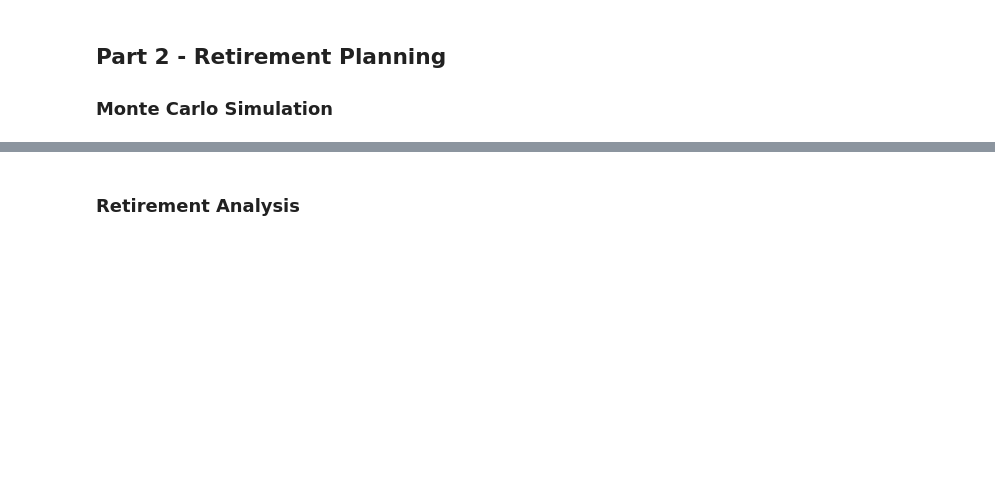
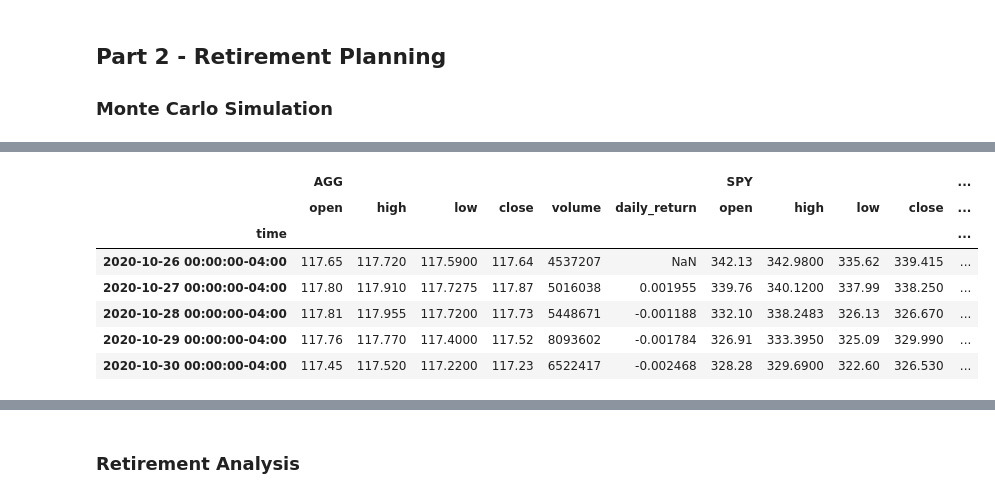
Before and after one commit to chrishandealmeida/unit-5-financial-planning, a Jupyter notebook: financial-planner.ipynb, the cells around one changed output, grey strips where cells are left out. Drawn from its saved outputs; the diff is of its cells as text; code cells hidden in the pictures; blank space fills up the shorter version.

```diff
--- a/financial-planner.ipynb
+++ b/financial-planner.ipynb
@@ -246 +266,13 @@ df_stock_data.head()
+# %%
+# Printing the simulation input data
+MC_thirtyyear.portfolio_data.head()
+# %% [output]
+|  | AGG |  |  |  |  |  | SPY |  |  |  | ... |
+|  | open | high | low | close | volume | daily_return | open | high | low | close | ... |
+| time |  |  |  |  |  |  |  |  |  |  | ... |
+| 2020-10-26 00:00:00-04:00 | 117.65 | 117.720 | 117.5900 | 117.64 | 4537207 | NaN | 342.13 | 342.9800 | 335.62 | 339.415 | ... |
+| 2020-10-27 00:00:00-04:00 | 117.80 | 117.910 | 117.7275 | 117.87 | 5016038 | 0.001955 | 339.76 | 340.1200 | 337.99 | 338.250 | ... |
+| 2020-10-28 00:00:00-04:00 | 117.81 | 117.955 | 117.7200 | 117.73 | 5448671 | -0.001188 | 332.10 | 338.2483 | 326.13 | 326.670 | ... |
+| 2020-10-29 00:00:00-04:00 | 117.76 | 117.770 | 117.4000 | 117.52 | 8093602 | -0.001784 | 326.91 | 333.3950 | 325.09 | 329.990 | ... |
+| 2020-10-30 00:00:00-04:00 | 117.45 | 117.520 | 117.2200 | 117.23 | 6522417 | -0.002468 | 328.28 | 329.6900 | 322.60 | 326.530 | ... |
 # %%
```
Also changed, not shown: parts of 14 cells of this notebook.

* * *

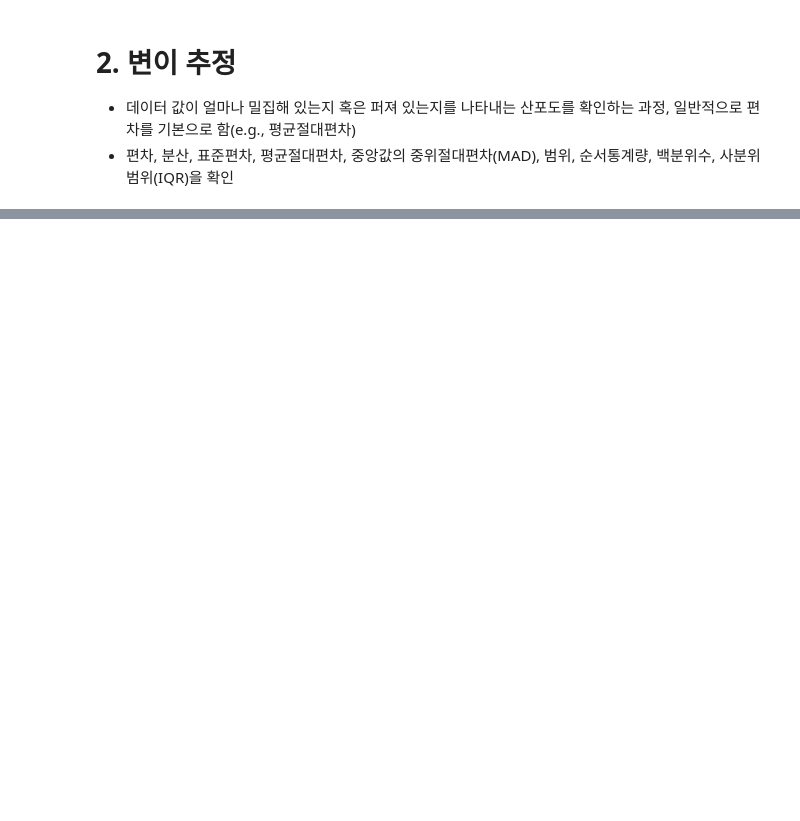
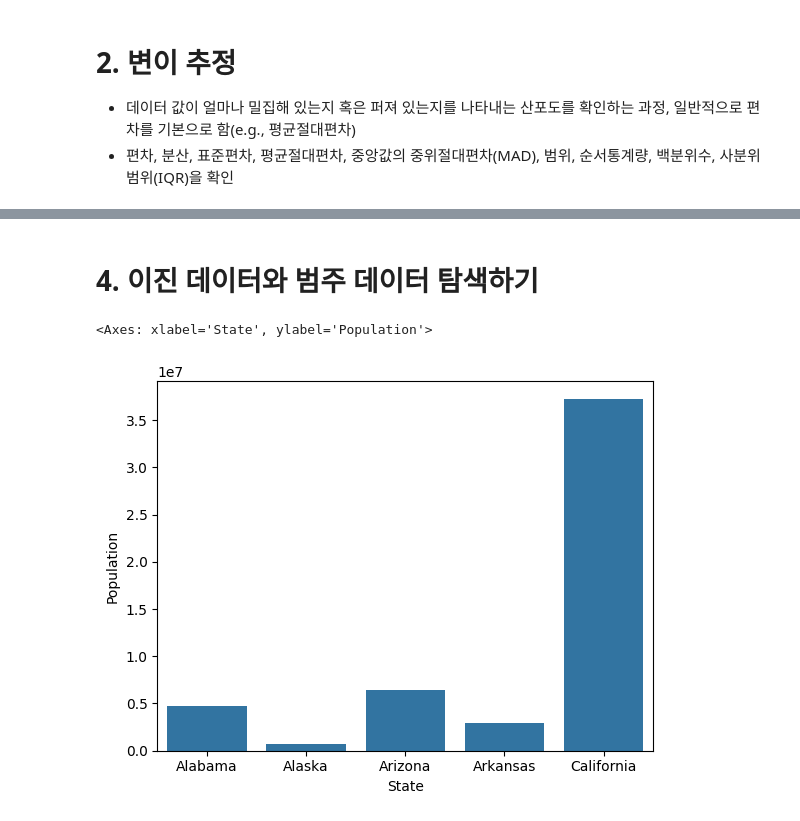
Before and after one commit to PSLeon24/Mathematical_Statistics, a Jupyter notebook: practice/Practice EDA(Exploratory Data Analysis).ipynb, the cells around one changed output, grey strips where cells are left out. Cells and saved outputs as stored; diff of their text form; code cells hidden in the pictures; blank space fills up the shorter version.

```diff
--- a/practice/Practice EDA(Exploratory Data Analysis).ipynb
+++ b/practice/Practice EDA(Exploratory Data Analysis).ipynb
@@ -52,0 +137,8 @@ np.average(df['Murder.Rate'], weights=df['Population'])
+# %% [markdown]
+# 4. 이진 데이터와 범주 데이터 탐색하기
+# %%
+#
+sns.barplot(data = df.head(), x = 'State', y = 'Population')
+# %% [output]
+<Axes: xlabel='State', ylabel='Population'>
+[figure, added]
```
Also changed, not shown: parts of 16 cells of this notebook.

● Work request
Retrieve each line of the data in which the word "ipynb" can be found.

● Result for this task
Before and after one commit to chrishandealmeida/unit-5-financial-planning, a Jupyter notebook: financial-planner.ipynb, the cells around one changed output, grey strips where cells are left out. Drawn from its saved outputs; the diff is of its cells as text; code cells hidden in the pictures; blank space fills up the shorter version.
--- a/financial-planner.ipynb
+++ b/financial-planner.ipynb
Before and after one commit to PSLeon24/Mathematical_Statistics, a Jupyter notebook: practice/Practice EDA(Exploratory Data Analysis).ipynb, the cells around one changed output, grey strips where cells are left out. Cells and saved outputs as stored; diff of their text form; code cells hidden in the pictures; blank space fills up the shorter version.
--- a/practice/Practice EDA(Exploratory Data Analysis).ipynb
+++ b/practice/Practice EDA(Exploratory Data Analysis).ipynb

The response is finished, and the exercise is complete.